I was struck by a brief conversation with a colleague, Andrea Kourafakas, who had spent 10 years as Director of HR at Envirotrak. She was leaving for another job - which wasn't the surprising part.
What was surprising was that the CEO sent an email letting staff know Andrea was leaving and how valuable and instrumental she had been in growing the business. When telling this story, she was still amazed to learn about the positive impact she had and how valued she truly was.
Her manager was a stoic, man of few words type and she had no idea he thought so highly of her contributions. Andrea said, "Had I known I probably would have stayed."
Employees value feedback
People want to know two things: "What is expected of me?" and "how am I doing against these expectations?" As a manager, do the most valued employees know how much you appreciate their contributions? Are there blind spots relating to what they do well and should be aware of? On the flipside, when an employee's behavior is off-target, have they been redirected?
While most managers think they are having conversations about performance, the truth usually falls short. Communication typically centers on projects, status updates, issues, etc. There is a place for these conversations which are commonly referred to as one-on-ones.
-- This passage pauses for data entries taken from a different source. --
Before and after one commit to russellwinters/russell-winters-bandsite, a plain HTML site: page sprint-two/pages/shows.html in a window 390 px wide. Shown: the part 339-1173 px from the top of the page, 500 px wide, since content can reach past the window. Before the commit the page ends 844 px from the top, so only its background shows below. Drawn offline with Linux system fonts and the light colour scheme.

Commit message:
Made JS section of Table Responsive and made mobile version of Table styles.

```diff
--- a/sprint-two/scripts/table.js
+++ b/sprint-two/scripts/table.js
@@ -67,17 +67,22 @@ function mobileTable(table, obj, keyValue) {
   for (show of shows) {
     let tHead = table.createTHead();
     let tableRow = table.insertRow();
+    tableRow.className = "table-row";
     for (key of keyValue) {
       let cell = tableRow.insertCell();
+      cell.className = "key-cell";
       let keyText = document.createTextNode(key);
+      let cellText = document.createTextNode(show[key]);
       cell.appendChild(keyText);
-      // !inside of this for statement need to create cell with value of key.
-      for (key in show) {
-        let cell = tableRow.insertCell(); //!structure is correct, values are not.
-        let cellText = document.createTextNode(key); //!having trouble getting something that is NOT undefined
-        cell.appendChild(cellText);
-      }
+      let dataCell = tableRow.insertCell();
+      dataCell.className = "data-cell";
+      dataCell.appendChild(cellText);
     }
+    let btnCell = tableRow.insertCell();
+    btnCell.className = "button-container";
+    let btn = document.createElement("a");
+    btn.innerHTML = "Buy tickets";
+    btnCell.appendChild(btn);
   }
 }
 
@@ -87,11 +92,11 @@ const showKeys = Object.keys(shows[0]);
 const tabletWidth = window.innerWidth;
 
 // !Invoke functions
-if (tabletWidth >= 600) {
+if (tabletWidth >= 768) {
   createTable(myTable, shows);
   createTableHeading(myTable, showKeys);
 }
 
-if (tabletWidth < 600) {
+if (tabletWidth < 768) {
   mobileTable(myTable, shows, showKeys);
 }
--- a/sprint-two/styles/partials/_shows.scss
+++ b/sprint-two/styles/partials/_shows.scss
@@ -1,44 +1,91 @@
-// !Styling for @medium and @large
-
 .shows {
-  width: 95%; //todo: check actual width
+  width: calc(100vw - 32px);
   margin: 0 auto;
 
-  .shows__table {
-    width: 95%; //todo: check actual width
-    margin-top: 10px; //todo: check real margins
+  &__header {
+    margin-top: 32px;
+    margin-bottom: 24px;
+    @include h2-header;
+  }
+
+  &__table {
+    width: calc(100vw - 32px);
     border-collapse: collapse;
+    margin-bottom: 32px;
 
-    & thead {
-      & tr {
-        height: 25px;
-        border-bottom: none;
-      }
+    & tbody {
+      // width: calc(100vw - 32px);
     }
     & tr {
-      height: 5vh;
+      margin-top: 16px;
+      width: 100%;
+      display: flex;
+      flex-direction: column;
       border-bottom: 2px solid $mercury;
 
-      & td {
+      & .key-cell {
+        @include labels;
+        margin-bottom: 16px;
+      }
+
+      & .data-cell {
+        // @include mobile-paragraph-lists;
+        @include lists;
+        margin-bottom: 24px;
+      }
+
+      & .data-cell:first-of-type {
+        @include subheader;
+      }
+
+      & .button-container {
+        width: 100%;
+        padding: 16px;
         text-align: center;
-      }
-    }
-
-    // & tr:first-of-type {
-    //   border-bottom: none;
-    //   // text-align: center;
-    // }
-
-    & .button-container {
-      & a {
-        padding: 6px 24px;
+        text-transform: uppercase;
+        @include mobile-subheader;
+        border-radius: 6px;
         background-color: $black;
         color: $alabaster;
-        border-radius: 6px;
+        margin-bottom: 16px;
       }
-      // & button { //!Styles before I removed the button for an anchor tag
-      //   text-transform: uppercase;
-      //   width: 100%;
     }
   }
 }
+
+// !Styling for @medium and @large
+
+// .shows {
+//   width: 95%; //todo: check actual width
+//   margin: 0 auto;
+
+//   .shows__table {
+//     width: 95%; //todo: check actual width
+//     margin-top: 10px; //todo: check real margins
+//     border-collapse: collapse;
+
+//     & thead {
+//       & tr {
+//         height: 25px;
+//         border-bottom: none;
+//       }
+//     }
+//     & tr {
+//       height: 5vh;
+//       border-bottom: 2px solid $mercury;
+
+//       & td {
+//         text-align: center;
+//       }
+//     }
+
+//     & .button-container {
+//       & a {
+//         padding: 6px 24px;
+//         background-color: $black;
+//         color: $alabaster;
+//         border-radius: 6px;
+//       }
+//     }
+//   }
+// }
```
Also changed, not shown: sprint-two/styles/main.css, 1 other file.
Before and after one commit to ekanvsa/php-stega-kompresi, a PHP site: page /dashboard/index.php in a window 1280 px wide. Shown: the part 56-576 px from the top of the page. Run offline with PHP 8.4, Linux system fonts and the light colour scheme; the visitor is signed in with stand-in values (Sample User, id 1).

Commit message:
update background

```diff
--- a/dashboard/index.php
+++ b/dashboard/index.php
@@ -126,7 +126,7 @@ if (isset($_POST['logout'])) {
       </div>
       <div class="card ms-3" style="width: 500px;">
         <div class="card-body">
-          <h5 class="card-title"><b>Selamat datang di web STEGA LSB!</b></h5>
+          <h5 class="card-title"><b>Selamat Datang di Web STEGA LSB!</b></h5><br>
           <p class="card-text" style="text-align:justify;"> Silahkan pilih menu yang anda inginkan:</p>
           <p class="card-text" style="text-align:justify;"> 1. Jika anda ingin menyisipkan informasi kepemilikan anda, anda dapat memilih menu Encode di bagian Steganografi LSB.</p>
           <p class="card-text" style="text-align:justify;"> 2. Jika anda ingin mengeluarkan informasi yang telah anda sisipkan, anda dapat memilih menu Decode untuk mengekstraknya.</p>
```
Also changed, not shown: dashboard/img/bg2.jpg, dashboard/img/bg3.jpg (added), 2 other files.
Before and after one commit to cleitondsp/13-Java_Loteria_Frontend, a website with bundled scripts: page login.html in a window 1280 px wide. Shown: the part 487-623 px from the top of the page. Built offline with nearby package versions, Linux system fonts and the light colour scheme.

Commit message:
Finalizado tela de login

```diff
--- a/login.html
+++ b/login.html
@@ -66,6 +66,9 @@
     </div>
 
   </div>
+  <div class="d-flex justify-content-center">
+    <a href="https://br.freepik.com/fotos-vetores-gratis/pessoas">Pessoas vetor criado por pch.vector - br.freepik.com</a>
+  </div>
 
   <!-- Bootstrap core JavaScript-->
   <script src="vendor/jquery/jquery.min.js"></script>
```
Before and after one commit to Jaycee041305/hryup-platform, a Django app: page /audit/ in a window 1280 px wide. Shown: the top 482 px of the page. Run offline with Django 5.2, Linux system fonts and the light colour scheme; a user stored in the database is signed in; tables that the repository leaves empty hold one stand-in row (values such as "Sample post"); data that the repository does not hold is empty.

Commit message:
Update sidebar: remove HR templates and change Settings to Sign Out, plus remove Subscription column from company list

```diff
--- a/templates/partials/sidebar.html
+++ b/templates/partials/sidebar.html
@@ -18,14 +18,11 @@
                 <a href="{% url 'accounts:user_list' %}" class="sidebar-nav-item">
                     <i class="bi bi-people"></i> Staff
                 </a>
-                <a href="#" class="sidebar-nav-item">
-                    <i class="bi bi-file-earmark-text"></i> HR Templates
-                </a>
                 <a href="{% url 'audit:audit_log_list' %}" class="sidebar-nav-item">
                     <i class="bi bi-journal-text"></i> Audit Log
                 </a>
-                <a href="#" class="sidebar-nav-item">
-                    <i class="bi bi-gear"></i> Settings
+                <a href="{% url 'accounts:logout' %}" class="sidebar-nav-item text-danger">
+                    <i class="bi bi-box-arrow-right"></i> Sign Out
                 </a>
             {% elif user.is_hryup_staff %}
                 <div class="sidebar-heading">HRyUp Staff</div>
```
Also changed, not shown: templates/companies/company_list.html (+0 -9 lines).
At a minimum, monthly one-on-ones should be scheduled and include conversation about expectations and how the employee is performing.
According to the 2013 Mercer Performance Management Survey, only 6% of managers are skilled at having candid conversations about performance. Managers want to do the right thing but often struggle with where to start. Employees want to know what is expected, where they stand and have opportunities to learn and grow.
Unfortunately, there's a 94% chance you'll be working for a manager who lacks the ability to provide this information on a regular basis. The good news is there is something you can do to change this dynamic.
Why some managers aren't giving employees feedback
First let's look at some of the reasons managers hold off on giving performance feedback:
- Drowning in their day-to-day workload and unable to provide guidance.
- Has not been trained to provide feedback (sometimes these skills do not come naturally, but they can be learned).
- Takes a hands-off approach to high performers assuming they're "all-set."
- Has yet to make the transition from individual contributor to a manager of people.
- Waits for performance review time to fill employees in on how they're doing.
- Has an "I'll do it all" attitude versus helping others to learn, grow, and do for themselves.
- Is too nice and thinks that holding back feedback is the best option.
- The area for growth relates to a hard to quantify and discuss behavior.
Next, we must accept the inevitable: There's only a 6% chance that the managers throughout your career will provide you with candid feedback about your performance on their own. We can talk all day and protest, "But this is the manager's job!" however that's no way to take charge of developing your performance and potential. Instead, let's accept the fact that for a myriad of reasons managers cannot be solely responsible for providing the critical insights we need to grow and learn.
Getting feedback from other sources
The bright spot: Managers represent just one source of information. Key work relationships are another source. Here are some tips on how to get feedback from others to help you grow:
You Work Closely With are Sources for Insight
Team members, those we work with on a daily basis, know the most about our contributions to making the team successful. They are in a position to give meaningful feedback. Others (including peers, managers, direct reports, internal customers, etc.) can also provide us with valuable insight.
Ask the Right Questions
Learn how to ask powerful questions of managers, colleagues, and customers that provide you with insightful, actionable responses. Taking advantage of everyday work interactions offers the best opportunities for on-the-spot insights.
Think about the people that depend upon your work - this includes your manager. Do you understand what is working and should continue and what you could do to provide more support? To find out ask these questions:
1. What's one thing I'm doing to support you that is working and I should continue with?
2. What's one way I could support you more?
3. What's one way we could work better together?
Open-up To New Insights
Asking about the "one thing" that is working and "one way" to provide even more support or work better with someone is a quick and effective way to access information that can help us learn and grow.
When Kathy Jameson asked her manager, "What are three things I'm doing well and should continue with?" and "What are three things I could do to be more effective?" his response was an enthusiastic, "Great questions."
It's not that managers aren't capable of giving feedback; it's more a matter of giving him or her opportunity to do so. And remember, your manager represents just one point of view - tap into your professional network of people who can help you learn and grow.